Material supplied:
════

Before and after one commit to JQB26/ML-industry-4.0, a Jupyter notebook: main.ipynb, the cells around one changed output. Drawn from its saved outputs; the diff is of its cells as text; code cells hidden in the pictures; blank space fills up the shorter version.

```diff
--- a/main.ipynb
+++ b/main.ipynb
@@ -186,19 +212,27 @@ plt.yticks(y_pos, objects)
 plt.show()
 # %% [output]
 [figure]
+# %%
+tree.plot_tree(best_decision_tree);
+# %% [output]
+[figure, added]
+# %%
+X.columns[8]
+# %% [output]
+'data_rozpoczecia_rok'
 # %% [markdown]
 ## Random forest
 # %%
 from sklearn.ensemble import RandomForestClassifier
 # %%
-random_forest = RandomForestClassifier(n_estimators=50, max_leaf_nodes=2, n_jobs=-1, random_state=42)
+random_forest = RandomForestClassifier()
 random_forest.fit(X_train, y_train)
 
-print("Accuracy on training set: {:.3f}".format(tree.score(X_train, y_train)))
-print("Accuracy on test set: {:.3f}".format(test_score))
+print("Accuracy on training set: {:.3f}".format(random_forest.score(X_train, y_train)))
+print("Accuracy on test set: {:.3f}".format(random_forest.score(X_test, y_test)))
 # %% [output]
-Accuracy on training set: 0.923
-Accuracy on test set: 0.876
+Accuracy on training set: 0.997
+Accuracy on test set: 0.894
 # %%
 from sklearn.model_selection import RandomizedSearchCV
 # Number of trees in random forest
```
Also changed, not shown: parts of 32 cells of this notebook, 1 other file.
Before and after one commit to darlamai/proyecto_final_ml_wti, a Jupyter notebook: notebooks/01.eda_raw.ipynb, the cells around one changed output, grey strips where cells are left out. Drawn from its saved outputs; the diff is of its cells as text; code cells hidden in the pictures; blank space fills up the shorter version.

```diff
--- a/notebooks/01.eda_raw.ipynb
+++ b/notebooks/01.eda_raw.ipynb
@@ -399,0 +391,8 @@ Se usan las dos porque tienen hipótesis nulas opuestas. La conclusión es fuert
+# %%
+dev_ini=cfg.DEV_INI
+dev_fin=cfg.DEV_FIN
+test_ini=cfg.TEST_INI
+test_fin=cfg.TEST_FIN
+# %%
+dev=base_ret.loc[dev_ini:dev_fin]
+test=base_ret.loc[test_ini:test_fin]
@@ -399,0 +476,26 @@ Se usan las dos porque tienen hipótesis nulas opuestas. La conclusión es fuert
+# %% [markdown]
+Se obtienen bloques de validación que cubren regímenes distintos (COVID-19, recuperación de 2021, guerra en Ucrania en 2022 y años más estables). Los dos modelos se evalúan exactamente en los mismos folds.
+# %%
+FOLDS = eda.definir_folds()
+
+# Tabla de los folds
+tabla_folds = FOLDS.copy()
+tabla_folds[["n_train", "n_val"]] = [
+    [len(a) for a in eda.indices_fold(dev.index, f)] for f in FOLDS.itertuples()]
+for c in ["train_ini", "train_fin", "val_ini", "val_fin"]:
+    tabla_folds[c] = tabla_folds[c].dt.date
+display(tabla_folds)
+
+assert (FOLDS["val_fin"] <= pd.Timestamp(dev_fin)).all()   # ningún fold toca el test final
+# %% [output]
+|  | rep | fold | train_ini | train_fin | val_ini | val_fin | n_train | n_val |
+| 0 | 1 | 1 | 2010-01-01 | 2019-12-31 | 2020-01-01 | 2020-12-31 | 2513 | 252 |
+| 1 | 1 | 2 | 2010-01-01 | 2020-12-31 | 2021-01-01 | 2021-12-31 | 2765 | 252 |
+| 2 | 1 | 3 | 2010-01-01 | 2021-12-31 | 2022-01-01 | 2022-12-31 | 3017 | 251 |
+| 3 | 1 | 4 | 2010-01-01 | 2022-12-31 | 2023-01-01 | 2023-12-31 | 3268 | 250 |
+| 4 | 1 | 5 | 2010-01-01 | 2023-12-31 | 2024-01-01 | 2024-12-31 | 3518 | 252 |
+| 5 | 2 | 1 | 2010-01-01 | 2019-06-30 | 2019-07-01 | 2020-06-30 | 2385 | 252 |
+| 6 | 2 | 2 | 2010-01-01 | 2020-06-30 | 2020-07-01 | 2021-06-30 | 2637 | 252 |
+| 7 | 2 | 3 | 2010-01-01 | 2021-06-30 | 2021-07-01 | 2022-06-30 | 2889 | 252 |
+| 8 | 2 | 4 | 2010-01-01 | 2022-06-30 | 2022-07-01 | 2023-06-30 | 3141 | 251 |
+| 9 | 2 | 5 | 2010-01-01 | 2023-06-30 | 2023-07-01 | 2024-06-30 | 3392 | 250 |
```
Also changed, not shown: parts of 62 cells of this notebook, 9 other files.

════

Exercise objective:
Starting from the records above, copy each line where the string "ipynb" is found.

Response:
Before and after one commit to JQB26/ML-industry-4.0, a Jupyter notebook: main.ipynb, the cells around one changed output. Drawn from its saved outputs; the diff is of its cells as text; code cells hidden in the pictures; blank space fills up the shorter version.
--- a/main.ipynb
+++ b/main.ipynb
Before and after one commit to darlamai/proyecto_final_ml_wti, a Jupyter notebook: notebooks/01.eda_raw.ipynb, the cells around one changed output, grey strips where cells are left out. Drawn from its saved outputs; the diff is of its cells as text; code cells hidden in the pictures; blank space fills up the shorter version.
--- a/notebooks/01.eda_raw.ipynb
+++ b/notebooks/01.eda_raw.ipynb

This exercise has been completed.